■ WORK REQUEST ■
A complete and exact copy of the entries below is the expected result.

Change detection data:

* * * * * * * * *

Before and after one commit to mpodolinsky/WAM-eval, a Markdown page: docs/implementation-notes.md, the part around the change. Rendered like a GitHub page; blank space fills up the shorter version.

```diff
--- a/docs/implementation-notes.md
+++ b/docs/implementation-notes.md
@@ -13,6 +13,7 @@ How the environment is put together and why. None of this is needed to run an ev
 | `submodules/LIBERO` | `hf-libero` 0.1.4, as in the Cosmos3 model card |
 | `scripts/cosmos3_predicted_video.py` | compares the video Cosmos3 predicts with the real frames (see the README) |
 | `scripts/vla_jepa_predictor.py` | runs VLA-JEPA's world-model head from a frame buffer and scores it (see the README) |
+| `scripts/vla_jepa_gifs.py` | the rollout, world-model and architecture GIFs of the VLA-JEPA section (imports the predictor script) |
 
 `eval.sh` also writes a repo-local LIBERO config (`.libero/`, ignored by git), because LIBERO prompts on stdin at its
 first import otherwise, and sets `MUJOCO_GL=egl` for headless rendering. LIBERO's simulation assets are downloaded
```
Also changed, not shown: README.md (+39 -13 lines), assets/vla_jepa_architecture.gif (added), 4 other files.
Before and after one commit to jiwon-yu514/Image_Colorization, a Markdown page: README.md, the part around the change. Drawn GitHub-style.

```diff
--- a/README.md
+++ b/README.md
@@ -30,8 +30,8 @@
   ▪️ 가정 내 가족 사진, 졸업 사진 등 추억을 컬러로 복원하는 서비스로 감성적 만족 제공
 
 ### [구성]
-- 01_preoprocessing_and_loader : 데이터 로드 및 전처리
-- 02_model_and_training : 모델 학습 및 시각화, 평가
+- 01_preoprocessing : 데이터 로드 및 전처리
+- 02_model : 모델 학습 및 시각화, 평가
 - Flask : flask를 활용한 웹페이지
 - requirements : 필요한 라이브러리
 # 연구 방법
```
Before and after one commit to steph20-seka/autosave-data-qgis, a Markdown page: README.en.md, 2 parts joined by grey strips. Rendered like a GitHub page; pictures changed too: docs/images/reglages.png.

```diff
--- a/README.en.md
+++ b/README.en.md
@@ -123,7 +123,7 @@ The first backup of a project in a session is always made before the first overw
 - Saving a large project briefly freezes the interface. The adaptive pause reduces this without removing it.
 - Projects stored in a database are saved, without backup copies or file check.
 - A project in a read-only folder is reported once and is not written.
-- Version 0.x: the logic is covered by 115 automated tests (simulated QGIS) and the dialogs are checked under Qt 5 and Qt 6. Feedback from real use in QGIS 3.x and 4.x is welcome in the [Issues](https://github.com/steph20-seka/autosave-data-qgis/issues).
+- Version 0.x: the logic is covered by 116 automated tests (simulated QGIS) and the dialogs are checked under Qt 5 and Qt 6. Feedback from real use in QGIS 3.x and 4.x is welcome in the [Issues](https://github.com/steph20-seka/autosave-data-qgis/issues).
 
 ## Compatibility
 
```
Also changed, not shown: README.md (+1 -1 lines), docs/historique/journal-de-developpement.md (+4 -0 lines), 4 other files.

* * * * * * * * *

■ SOLVED EXERCISE ■
Before and after one commit to mpodolinsky/WAM-eval, a Markdown page: docs/implementation-notes.md, the part around the change. Rendered like a GitHub page; blank space fills up the shorter version.

```diff
--- a/docs/implementation-notes.md
+++ b/docs/implementation-notes.md
@@ -13,6 +13,7 @@ How the environment is put together and why. None of this is needed to run an ev
 | `submodules/LIBERO` | `hf-libero` 0.1.4, as in the Cosmos3 model card |
 | `scripts/cosmos3_predicted_video.py` | compares the video Cosmos3 predicts with the real frames (see the README) |
 | `scripts/vla_jepa_predictor.py` | runs VLA-JEPA's world-model head from a frame buffer and scores it (see the README) |
+| `scripts/vla_jepa_gifs.py` | the rollout, world-model and architecture GIFs of the VLA-JEPA section (imports the predictor script) |
 
 `eval.sh` also writes a repo-local LIBERO config (`.libero/`, ignored by git), because LIBERO prompts on stdin at its
 first import otherwise, and sets `MUJOCO_GL=egl` for headless rendering. LIBERO's simulation assets are downloaded
```
Also changed, not shown: README.md (+39 -13 lines), assets/vla_jepa_architecture.gif (added), 4 other files.
Before and after one commit to jiwon-yu514/Image_Colorization, a Markdown page: README.md, the part around the change. Drawn GitHub-style.

```diff
--- a/README.md
+++ b/README.md
@@ -30,8 +30,8 @@
   ▪️ 가정 내 가족 사진, 졸업 사진 등 추억을 컬러로 복원하는 서비스로 감성적 만족 제공
 
 ### [구성]
-- 01_preoprocessing_and_loader : 데이터 로드 및 전처리
-- 02_model_and_training : 모델 학습 및 시각화, 평가
+- 01_preoprocessing : 데이터 로드 및 전처리
+- 02_model : 모델 학습 및 시각화, 평가
 - Flask : flask를 활용한 웹페이지
 - requirements : 필요한 라이브러리
 # 연구 방법
```
Before and after one commit to steph20-seka/autosave-data-qgis, a Markdown page: README.en.md, 2 parts joined by grey strips. Rendered like a GitHub page; pictures changed too: docs/images/reglages.png.

```diff
--- a/README.en.md
+++ b/README.en.md
@@ -123,7 +123,7 @@ The first backup of a project in a session is always made before the first overw
 - Saving a large project briefly freezes the interface. The adaptive pause reduces this without removing it.
 - Projects stored in a database are saved, without backup copies or file check.
 - A project in a read-only folder is reported once and is not written.
-- Version 0.x: the logic is covered by 115 automated tests (simulated QGIS) and the dialogs are checked under Qt 5 and Qt 6. Feedback from real use in QGIS 3.x and 4.x is welcome in the [Issues](https://github.com/steph20-seka/autosave-data-qgis/issues).
+- Version 0.x: the logic is covered by 116 automated tests (simulated QGIS) and the dialogs are checked under Qt 5 and Qt 6. Feedback from real use in QGIS 3.x and 4.x is welcome in the [Issues](https://github.com/steph20-seka/autosave-data-qgis/issues).
 
 ## Compatibility
 
```
Also changed, not shown: README.md (+1 -1 lines), docs/historique/journal-de-developpement.md (+4 -0 lines), 4 other files.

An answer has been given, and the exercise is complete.